These guys won't be deterred from their quarterly mentality and over-filled belly rubbing, even if the planet must be sacrificed in the process. That is why they must be retired quickly. (The Spirit of Cairo is an unconscious manifestation of this pressing fact.)
We have no more than 20 years to embark on an entirely different national and international path to begin to reverse the damage that an ultra-greedy handful of conscience-less capitalists have created for the world's billions of good people. We can no longer afford to be run by Bill Gates, the Kochs, the Broads, the Waltons and the other worshippers of either total economic control or death. We will not accept their acceptance of death as the only alternative to corporate totalitarianism. It is time to join the recovery and renewal or go the way of the other dinosaurs:
Reported by Ezra Klein at WaPo:
There are disasters we can’t see coming, and then there are disasters we refuse to see coming. That an earthquake (and tsunami) of biblical proportions would crack open nuclear power plants along the coast of Japan is the sort of catastrophe that’s very difficult to predict. On the other hand, the consequences of a large increase in the volume of greenhouse gases in the atmosphere are not hard to predict. The precise effects of climate change may be uncertain -- though that does not make them any less dire -- but we know, in a rough way, what will happen: the earth will warm. In fact, it’s already warming. Has been for decades. You can see it clear as day on any graph of global temperatures. You can see it in the record books, too: Of the 10 hottest years on record, nine were in the Aughts, and the last was in 1998.
This is a disaster, however, that we refuse to see coming. On Monday, the House Energy and Commerce Committee marked up Republican-backed legislation to bar the Environmental Protection Agency from regulating greenhouse gases.
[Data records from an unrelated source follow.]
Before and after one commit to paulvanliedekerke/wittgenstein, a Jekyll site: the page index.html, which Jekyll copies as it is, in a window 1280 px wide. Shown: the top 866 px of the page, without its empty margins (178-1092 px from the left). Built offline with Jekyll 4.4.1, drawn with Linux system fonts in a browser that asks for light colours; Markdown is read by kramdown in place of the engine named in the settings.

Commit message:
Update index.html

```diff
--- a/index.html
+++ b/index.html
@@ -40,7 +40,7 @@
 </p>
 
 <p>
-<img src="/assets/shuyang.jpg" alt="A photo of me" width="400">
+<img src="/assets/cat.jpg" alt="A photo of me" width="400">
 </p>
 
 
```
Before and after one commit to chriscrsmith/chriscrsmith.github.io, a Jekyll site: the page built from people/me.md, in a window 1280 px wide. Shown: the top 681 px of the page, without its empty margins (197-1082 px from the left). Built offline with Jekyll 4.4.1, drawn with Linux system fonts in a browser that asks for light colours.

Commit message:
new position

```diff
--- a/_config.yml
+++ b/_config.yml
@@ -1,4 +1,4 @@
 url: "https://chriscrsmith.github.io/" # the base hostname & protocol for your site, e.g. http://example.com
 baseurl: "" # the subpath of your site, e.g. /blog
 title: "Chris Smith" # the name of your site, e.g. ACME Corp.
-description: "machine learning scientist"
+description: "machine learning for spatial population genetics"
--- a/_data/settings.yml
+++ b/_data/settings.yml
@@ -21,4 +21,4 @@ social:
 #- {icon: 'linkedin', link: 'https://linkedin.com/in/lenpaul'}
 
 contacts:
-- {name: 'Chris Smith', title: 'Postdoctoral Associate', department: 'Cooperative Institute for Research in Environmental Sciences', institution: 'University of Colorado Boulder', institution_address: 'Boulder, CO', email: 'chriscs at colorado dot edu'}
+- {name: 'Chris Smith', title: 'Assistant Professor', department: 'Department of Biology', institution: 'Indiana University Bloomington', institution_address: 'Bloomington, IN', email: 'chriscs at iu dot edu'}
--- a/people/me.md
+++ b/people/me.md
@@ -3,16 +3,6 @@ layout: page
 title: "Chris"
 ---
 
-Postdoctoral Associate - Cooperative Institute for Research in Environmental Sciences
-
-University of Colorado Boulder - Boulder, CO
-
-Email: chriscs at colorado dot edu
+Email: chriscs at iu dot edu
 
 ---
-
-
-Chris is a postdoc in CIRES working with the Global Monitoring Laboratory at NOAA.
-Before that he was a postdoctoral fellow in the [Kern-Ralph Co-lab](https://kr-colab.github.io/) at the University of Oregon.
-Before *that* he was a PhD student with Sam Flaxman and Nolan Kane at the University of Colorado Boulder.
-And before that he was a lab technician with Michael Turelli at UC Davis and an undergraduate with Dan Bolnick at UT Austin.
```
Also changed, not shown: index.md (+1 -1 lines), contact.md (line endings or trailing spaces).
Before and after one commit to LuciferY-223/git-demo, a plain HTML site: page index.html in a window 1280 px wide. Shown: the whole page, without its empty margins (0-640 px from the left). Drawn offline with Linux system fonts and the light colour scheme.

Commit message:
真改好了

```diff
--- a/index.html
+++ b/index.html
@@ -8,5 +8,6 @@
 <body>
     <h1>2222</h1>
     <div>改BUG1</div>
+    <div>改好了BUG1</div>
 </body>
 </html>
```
Democrats proposed a series of amendments that simply admitted the reality of global warming -- they didn’t require regulation or a carbon tax. Just an admission of the state of the science. Rep. Diana DeGette’s amendment was particularly careful in its language: “’The scientific evidence is compelling’ that elevated concentrations of greenhouse gases resulting from anthropogenic emissions ‘are the root cause of recently observed climate change,’” it read. Not one of the 31 Republicans on the committee voted for it, or any of the amendments. Not one. Confronted by one of the most significant threats our planet faces, the 31 House Republicans charged with coordinating America’s response refused to even admit the underlying facts. “I would say it’s not settled,” said Rep. Joe Barton.
So much of what goes wrong on the planet seems unjust. Humans are not to blame for the impersonal whims of tectonic plates, but they nevertheless suffer greatly for them. Global warming, however, is oddly fair: it is a consequence of actions we know that we’re taking, we have been warned of it long in advance and, if are willing to cooperate among nations and marshal our resources and make some hard decisions, we have the tools at our disposal to mount a credible response. But it looks like we will refuse. Which actually is unfair, as those who will pay for our inaction will not be those who made the decision not to act. They’ll be our descendants, and disproportionately the residents of poorer nations that never emitted many greenhouse gases to begin with. For them, the question will be long-since settled. But it will also be much too late.